- [Excerpted data]
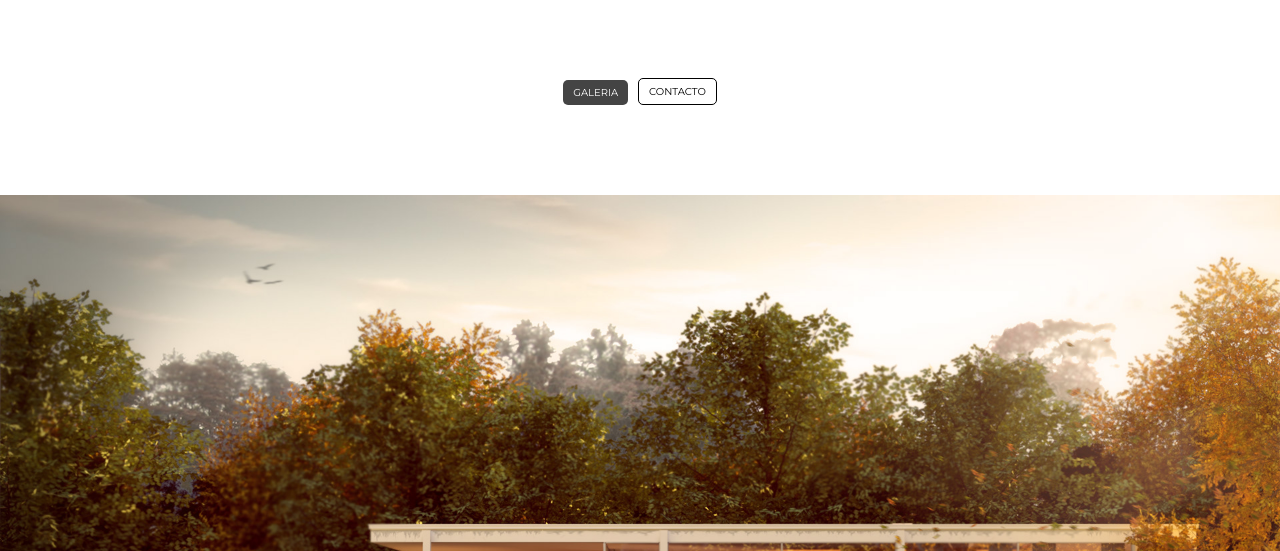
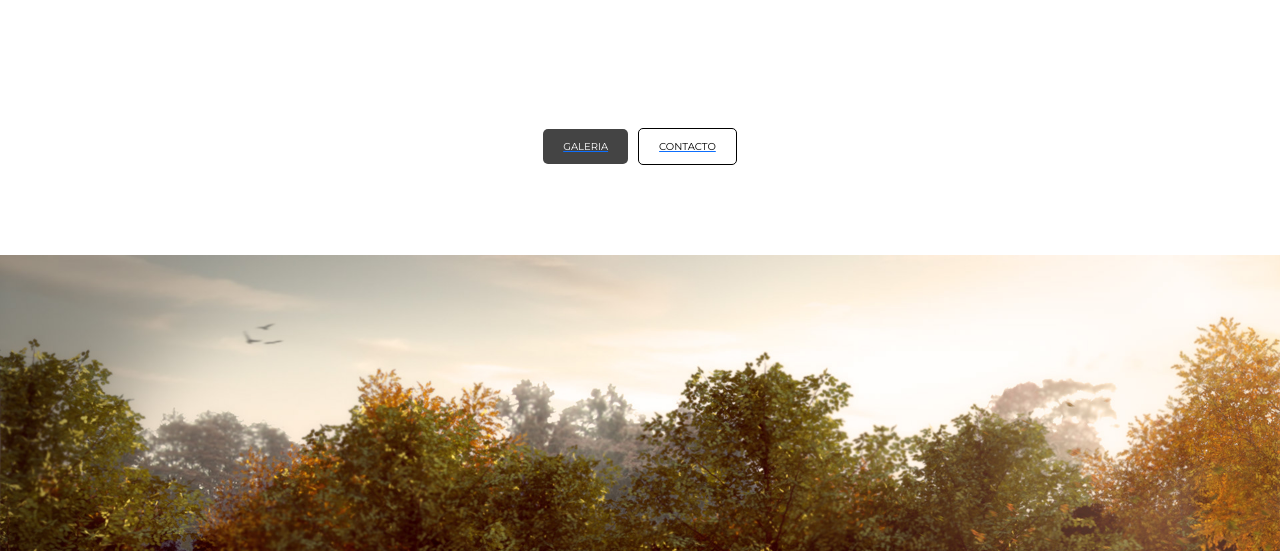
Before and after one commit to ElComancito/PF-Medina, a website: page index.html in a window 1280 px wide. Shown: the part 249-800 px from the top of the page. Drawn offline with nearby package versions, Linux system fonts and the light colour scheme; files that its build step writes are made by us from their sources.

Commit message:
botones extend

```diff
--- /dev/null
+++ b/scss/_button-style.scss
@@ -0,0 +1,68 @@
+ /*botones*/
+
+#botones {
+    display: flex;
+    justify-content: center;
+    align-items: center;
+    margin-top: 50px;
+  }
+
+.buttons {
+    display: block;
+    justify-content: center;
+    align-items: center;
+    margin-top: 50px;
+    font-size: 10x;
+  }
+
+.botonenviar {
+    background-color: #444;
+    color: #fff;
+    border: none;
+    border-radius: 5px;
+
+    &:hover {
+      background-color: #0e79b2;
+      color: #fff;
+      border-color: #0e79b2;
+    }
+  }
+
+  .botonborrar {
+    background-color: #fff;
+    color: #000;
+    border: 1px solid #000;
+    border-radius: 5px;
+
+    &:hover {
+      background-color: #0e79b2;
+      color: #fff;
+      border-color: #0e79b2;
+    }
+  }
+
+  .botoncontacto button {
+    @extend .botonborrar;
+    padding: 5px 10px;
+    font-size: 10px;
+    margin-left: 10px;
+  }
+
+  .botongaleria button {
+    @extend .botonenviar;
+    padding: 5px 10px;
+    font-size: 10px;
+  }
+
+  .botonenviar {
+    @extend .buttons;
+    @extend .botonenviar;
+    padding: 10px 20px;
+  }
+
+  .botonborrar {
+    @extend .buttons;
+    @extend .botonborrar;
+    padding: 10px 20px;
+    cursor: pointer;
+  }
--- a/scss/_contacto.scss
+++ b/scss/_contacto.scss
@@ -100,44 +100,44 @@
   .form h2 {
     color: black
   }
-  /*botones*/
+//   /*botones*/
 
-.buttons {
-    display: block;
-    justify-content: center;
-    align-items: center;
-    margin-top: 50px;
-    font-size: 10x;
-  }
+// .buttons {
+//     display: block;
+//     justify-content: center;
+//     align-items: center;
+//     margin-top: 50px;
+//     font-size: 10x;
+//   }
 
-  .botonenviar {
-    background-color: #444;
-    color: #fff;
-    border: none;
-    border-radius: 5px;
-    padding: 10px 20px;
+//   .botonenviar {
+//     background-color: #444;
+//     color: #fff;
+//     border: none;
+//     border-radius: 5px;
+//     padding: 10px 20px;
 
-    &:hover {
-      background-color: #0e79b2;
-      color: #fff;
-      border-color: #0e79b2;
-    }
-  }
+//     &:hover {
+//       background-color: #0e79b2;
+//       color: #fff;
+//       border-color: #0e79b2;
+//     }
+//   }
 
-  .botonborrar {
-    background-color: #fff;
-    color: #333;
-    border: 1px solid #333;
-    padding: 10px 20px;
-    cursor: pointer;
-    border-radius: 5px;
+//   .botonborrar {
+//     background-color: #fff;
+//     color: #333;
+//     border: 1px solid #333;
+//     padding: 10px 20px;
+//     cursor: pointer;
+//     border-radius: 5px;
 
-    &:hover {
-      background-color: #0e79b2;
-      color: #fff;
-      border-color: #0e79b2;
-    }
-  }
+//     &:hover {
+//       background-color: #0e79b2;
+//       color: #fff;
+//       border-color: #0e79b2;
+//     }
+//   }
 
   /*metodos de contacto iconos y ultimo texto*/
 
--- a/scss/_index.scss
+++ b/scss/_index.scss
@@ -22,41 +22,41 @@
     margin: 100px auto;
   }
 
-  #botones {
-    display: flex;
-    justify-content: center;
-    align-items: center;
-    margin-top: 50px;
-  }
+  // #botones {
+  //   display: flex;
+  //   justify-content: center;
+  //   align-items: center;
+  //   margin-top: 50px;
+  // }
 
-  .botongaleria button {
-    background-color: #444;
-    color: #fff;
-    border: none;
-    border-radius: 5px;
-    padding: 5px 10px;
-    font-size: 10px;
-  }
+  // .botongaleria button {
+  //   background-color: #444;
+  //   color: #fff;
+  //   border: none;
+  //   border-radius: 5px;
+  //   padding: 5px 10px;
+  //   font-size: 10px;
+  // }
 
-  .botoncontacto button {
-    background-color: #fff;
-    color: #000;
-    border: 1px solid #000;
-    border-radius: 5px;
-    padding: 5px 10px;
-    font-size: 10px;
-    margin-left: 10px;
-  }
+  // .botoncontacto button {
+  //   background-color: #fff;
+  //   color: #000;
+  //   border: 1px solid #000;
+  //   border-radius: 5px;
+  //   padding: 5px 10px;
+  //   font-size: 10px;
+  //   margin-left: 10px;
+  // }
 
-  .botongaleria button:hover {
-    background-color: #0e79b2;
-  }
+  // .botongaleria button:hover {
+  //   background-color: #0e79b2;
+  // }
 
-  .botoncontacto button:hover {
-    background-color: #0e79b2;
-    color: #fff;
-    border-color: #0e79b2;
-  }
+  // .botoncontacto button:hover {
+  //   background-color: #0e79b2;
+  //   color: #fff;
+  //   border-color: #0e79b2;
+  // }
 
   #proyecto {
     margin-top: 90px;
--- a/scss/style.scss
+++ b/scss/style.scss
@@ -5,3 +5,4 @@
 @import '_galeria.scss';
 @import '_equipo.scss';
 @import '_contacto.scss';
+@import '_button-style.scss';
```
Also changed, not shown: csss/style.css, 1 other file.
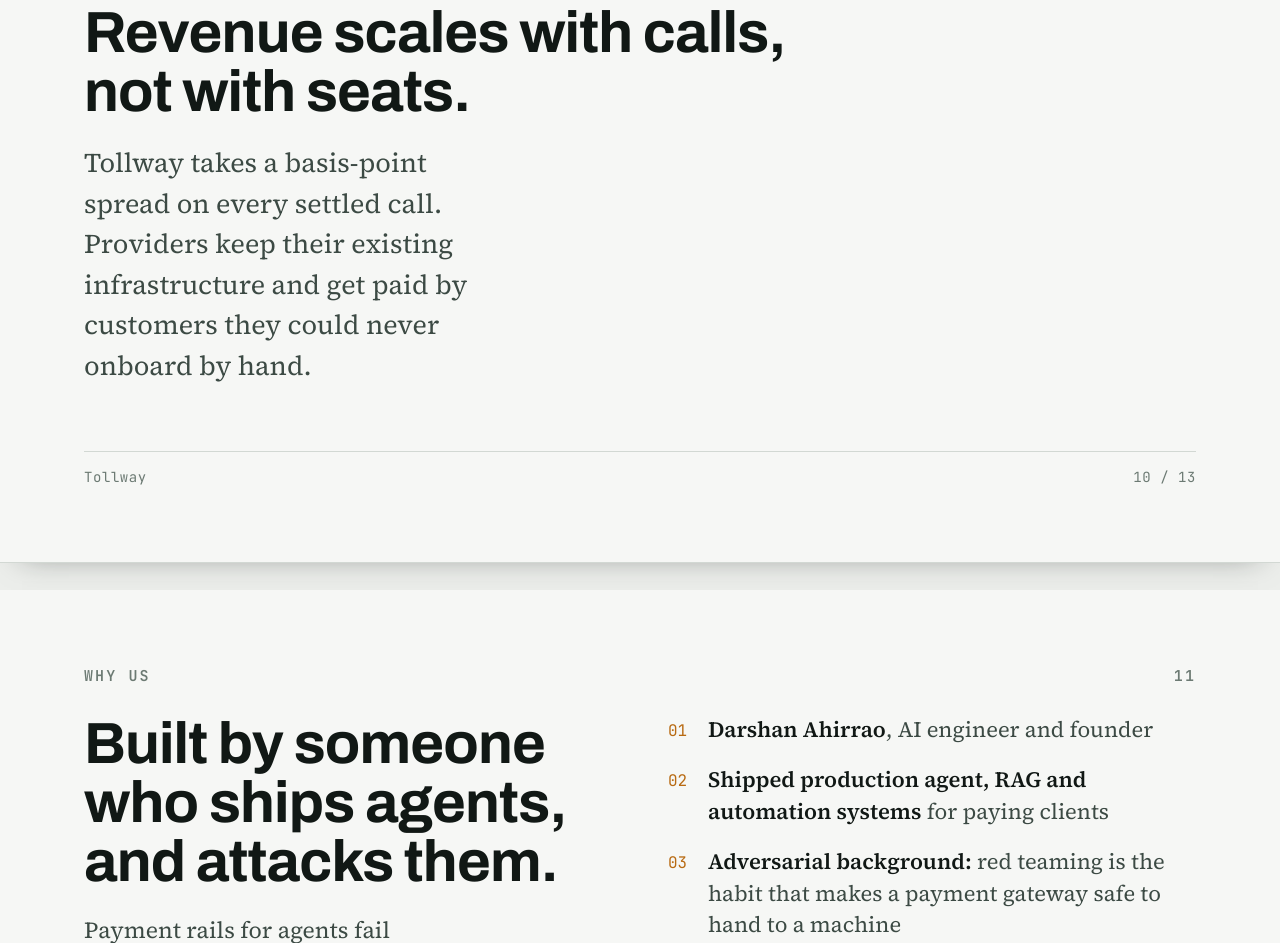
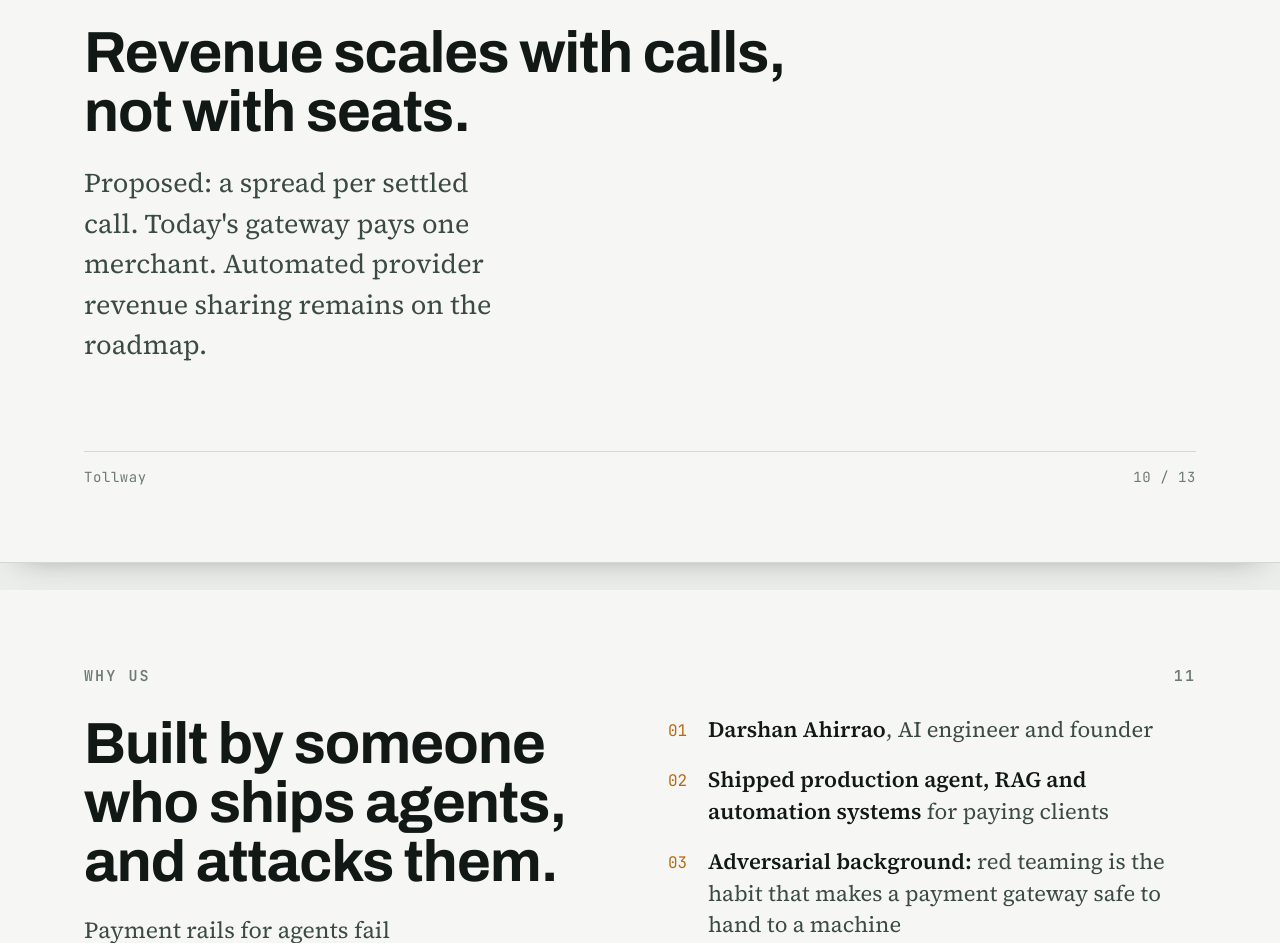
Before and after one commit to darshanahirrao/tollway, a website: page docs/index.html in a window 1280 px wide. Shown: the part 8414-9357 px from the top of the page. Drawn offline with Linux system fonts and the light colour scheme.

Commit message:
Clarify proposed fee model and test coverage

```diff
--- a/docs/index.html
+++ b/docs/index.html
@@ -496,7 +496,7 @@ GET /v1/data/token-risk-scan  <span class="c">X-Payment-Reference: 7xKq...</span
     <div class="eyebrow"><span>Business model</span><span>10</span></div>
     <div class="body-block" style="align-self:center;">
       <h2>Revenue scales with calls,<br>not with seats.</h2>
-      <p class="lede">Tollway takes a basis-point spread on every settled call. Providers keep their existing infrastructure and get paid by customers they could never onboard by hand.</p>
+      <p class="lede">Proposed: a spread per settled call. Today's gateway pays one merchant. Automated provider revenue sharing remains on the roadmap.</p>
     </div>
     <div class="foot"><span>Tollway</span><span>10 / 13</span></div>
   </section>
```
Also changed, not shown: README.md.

- [Problem details] All lines with the word "solid" need to be copied from the data above.

- [The completed task]
+    border: 1px solid #000;
-    border: 1px solid #333;
+//     border: 1px solid #333;
-    border: 1px solid #000;
+  //   border: 1px solid #000;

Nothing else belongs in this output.